- _Data listing_
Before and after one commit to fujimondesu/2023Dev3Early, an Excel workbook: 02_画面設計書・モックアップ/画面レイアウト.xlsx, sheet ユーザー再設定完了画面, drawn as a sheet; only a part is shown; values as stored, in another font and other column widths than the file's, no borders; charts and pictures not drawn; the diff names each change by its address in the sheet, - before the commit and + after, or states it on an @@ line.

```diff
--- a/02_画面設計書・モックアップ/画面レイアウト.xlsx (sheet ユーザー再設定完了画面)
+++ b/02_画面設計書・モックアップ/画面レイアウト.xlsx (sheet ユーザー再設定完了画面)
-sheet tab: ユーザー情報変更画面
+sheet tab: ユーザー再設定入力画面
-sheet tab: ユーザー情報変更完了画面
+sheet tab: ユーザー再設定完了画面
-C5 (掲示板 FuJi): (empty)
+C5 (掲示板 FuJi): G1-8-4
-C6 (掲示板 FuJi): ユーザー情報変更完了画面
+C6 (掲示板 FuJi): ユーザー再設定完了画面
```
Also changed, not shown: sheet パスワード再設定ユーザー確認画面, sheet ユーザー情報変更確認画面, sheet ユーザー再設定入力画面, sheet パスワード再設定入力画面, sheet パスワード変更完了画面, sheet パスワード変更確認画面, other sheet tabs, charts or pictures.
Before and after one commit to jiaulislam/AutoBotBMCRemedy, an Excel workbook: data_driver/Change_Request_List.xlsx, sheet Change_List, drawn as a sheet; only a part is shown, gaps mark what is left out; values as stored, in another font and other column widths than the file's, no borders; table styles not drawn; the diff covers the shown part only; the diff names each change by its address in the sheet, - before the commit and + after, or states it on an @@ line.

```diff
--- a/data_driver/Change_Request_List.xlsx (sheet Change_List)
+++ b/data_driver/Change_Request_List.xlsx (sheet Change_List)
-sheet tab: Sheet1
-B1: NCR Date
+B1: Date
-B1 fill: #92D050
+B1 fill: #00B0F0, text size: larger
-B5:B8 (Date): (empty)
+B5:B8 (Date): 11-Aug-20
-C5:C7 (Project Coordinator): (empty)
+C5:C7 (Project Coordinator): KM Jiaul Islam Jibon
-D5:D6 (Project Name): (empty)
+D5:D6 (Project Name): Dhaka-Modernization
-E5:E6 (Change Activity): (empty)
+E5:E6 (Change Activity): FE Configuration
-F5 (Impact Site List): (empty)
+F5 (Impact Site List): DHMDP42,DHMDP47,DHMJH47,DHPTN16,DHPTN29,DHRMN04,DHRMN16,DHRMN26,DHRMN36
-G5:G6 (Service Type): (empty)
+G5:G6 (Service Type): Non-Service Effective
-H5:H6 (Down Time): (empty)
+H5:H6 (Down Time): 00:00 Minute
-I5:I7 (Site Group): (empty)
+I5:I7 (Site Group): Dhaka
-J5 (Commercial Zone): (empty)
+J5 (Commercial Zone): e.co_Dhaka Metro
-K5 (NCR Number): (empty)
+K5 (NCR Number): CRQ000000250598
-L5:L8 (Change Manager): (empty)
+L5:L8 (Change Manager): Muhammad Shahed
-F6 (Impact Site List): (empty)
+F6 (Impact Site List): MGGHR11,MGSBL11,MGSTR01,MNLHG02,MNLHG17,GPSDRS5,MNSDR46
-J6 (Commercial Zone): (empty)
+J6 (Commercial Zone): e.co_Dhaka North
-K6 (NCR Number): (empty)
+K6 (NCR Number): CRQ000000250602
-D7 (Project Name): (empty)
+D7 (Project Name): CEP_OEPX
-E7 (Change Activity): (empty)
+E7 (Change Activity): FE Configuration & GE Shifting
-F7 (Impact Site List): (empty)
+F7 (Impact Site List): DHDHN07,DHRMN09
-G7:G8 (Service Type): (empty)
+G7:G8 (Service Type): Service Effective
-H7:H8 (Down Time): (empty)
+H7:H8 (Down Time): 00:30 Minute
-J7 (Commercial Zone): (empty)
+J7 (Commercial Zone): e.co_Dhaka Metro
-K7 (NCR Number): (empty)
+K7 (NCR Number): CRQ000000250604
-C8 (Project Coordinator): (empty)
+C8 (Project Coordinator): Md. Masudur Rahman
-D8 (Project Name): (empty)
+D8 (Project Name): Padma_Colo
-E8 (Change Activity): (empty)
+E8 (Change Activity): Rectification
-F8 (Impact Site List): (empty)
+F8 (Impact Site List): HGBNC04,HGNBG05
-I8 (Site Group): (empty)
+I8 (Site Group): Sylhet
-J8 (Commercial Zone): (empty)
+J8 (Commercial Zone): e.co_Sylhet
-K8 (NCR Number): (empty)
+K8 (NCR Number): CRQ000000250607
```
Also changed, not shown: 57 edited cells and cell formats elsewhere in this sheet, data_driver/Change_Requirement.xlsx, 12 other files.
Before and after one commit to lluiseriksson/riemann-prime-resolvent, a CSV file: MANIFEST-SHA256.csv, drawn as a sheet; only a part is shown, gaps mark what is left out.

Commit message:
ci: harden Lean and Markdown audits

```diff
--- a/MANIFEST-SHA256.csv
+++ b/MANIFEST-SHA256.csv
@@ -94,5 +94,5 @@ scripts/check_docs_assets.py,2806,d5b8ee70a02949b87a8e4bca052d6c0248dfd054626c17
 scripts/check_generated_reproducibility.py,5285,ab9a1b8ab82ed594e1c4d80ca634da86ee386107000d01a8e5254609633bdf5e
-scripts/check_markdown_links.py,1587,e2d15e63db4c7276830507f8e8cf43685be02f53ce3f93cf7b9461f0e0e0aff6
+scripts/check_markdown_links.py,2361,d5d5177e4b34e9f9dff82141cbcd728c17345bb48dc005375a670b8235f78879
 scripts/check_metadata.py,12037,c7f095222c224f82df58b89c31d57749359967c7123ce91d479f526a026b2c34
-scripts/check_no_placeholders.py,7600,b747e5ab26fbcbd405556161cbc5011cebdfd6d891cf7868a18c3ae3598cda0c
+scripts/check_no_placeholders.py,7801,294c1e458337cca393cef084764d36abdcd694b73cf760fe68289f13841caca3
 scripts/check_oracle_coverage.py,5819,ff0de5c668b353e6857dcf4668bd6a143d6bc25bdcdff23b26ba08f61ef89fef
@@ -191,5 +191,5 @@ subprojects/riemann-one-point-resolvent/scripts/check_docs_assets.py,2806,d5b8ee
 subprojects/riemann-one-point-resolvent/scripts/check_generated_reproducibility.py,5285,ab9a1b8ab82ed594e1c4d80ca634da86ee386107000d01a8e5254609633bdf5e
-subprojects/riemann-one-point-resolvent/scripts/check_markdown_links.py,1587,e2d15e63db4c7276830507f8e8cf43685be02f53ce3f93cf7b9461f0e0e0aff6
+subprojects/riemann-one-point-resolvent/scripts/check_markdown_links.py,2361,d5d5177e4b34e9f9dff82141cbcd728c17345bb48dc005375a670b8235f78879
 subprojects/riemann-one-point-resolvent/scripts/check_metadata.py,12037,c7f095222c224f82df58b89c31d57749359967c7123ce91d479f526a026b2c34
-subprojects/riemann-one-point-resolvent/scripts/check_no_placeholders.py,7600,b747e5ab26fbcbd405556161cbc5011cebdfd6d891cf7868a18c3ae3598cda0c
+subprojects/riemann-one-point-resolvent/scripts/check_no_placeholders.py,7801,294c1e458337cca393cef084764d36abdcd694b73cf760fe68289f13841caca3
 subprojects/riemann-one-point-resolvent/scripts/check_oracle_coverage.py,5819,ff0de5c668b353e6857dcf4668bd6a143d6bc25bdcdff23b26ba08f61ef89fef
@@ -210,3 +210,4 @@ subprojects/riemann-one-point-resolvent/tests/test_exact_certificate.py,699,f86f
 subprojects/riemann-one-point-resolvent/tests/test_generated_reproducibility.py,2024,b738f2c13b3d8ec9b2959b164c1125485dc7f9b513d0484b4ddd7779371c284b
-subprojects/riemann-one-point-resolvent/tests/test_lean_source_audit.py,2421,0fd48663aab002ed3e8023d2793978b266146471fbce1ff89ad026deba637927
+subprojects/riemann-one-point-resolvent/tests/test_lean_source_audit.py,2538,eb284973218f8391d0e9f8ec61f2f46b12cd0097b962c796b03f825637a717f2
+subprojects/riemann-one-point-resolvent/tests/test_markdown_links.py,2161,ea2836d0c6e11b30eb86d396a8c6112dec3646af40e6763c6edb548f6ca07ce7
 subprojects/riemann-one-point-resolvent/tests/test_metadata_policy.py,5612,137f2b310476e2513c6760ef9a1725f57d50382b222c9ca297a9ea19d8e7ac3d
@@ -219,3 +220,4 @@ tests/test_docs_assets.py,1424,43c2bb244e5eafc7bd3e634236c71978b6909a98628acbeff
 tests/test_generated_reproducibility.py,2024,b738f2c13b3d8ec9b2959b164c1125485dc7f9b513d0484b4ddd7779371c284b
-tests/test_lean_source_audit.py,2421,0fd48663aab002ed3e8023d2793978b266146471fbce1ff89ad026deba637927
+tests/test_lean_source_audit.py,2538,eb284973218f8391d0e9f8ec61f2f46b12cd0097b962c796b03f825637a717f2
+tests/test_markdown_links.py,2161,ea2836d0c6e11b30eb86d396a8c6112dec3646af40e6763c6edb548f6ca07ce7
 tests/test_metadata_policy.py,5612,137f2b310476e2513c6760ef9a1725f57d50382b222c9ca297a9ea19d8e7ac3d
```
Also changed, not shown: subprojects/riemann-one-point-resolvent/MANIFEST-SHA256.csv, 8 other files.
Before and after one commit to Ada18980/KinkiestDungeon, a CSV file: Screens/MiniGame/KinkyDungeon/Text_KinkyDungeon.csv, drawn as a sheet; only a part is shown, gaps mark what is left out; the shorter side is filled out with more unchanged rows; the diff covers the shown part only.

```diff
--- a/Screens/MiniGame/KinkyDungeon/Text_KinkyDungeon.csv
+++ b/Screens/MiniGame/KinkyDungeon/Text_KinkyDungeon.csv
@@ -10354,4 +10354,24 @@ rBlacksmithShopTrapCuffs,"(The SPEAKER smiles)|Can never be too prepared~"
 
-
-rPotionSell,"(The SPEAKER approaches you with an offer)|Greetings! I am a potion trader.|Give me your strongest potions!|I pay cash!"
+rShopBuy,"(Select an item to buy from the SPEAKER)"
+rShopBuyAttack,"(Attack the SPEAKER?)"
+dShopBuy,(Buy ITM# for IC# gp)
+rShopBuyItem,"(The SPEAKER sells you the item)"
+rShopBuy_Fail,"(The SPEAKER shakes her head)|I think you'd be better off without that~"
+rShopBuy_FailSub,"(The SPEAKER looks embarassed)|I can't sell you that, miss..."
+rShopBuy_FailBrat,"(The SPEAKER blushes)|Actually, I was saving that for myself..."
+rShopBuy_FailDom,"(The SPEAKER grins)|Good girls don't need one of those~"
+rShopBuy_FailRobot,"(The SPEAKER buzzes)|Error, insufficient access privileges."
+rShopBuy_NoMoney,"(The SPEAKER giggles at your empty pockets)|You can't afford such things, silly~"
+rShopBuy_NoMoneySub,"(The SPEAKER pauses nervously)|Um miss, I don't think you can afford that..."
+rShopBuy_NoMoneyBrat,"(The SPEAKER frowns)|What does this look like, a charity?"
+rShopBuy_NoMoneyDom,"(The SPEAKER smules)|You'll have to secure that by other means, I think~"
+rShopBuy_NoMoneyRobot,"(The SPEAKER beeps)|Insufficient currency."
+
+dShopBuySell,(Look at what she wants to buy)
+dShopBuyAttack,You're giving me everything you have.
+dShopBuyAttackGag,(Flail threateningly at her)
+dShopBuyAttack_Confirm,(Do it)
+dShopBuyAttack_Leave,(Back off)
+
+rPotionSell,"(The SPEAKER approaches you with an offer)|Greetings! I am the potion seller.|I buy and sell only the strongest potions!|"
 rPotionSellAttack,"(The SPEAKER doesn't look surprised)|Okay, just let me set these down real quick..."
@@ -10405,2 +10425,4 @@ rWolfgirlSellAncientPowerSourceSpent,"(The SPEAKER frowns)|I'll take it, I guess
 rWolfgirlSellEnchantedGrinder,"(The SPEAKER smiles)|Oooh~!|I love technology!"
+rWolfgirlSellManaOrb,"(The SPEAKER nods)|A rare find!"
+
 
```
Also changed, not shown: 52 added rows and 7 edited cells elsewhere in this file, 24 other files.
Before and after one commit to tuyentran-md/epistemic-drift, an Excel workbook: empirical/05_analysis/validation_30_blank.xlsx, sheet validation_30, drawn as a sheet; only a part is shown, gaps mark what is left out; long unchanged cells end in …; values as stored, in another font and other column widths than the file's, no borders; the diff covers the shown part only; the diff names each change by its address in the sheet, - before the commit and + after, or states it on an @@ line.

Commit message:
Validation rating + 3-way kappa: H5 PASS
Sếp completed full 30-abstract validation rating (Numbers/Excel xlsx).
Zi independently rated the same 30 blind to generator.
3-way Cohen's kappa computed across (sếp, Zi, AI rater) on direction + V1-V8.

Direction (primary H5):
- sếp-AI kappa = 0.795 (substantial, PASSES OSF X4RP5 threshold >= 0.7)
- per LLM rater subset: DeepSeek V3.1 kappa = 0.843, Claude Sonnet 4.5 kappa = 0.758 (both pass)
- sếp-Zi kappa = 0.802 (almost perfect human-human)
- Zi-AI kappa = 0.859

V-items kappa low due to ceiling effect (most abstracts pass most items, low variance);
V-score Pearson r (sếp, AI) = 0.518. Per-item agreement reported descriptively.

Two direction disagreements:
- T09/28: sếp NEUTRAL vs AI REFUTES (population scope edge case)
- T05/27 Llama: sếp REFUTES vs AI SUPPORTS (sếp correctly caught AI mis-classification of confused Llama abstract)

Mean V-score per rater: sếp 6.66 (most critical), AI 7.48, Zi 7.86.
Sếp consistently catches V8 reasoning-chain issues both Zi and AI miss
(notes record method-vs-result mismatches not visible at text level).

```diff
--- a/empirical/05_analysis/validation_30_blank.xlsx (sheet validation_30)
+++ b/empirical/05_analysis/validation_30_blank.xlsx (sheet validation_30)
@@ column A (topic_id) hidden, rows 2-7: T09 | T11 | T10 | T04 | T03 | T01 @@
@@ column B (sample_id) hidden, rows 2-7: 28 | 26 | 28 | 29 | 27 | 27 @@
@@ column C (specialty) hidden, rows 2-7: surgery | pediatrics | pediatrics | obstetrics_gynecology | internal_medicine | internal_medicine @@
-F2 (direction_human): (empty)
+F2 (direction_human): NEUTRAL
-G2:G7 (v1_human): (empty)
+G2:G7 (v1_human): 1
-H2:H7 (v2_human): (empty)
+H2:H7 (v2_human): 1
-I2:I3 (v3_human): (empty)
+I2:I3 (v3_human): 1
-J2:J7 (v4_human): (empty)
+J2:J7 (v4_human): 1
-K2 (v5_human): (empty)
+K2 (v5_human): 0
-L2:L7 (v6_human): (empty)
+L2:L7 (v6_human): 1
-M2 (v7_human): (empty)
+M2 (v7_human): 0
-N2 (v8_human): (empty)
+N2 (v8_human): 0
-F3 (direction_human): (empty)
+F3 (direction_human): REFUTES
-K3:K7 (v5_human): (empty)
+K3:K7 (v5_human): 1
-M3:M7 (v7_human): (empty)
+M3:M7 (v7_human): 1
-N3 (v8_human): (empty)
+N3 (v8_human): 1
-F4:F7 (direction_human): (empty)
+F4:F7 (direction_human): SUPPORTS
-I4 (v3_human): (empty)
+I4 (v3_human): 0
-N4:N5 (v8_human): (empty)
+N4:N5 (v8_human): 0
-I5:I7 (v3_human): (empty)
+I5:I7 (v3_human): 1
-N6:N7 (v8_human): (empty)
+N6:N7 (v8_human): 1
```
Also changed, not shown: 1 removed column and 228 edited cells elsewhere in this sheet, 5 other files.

- _Description of the task_
Could you find each line in the entries that contains the string "offer" and copy it?

- _Exercise response_
-rPotionSell,"(The SPEAKER approaches you with an offer)|Greetings! I am a potion trader.|Give me your strongest potions!|I pay cash!"
+rPotionSell,"(The SPEAKER approaches you with an offer)|Greetings! I am the potion seller.|I buy and sell only the strongest potions!|"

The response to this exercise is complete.